How can emergency and critical care physicians deal with information overload? Here is one answer…
Research and Reviews (R&R) in the FastLane: experts worldwide tell us what they think is worth reading from emergency medicine and critical care literature
JAMM IT aims to inspire educational creativity among health professionals working in rural and remote settings facing the challenges of remote professional learning and skills maintenance. Enter STAT!
Here’s the 91st feast of five funtabulous frivilosities featuring the children of today, the barber’s pole, a zebra retreat, Dr Jekyll, Mr Hyde and Dr Doolittle, and the taste of semen.
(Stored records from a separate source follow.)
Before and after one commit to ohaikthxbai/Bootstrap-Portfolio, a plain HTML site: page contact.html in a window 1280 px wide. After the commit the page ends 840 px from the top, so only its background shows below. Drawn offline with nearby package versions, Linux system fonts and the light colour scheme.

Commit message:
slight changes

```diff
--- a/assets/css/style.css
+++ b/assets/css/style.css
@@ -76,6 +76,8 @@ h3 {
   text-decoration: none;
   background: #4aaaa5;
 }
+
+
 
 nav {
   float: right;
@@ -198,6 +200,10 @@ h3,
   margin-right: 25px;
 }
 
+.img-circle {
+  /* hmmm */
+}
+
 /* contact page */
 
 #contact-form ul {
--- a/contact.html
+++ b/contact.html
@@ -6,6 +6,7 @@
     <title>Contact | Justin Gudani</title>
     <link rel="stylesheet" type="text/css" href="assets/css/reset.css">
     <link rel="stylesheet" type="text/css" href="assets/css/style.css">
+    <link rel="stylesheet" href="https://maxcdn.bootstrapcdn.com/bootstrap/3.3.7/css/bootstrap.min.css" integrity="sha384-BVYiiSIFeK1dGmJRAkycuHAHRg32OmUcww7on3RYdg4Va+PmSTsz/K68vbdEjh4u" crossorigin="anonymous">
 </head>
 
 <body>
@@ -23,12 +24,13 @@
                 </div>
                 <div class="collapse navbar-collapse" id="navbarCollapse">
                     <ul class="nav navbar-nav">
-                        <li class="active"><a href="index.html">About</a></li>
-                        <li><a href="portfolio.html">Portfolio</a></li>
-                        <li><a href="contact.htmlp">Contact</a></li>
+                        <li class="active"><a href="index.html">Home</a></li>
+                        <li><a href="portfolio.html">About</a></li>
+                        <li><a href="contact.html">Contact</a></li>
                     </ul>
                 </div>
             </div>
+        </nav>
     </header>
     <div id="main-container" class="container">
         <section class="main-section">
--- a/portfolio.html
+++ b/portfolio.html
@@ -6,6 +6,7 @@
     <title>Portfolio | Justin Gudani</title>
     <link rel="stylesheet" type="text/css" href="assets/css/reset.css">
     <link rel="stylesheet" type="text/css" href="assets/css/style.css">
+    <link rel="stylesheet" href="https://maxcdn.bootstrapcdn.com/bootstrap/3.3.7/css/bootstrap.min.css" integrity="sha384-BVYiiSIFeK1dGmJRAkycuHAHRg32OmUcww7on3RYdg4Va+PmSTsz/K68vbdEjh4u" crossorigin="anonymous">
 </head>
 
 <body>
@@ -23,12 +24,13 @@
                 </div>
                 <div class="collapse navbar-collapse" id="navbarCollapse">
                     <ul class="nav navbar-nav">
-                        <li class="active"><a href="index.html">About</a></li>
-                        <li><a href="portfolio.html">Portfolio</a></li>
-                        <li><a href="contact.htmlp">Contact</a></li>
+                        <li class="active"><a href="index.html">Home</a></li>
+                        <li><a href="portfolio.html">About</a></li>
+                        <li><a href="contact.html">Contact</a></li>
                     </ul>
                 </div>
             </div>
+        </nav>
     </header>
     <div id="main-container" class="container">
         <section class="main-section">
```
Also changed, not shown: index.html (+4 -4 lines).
In the 90th FFFF you will develop a new found fear of caterpillars, be mystifed by Obecalp, puzzle over what over 70% of antibiotics are used for in the good ole USA, weigh up the framing effect and undergo surgery in 1945 with an unusual implement…
In the 89th FFFF we find out how the Spanish health service intends to save 2 billion euros a year, what condition accounts for over 10 million courses of antibiotics each year in the US, as well as learn about a clever Dutch physiologist, ego bias and micromorts.
The social media revolution is inevitable. Those in the spheres of medicine and education need to embrace it.
IN this edition of FFFF we’ve got the snake with the most lethal venom in the world, Southey tubes, blindspot bias, the French gauge and the first cardiac catheterisation.
In this week’s FFFF we have the part of your back that you can’t scratch, a mystery drug in 7-Up and an unusual cause of childhood trauma
This edition of FFFF features Pott’s puffy tumor, someone who ‘owns the anus’, the world’s highest recorded blood alcohol concentration, ectopic pregnancy and the last words spoken to Diderot before he died.
Michelle Johnston tosses away the papyrus and pulls out the parchment in this week’s Funtabulously Frivolous Friday Five on the subject of Shakespeare and Medicine.
Goodbye 2011! We recap the year that was for LITFL and present to you the best LITFL posts of the year.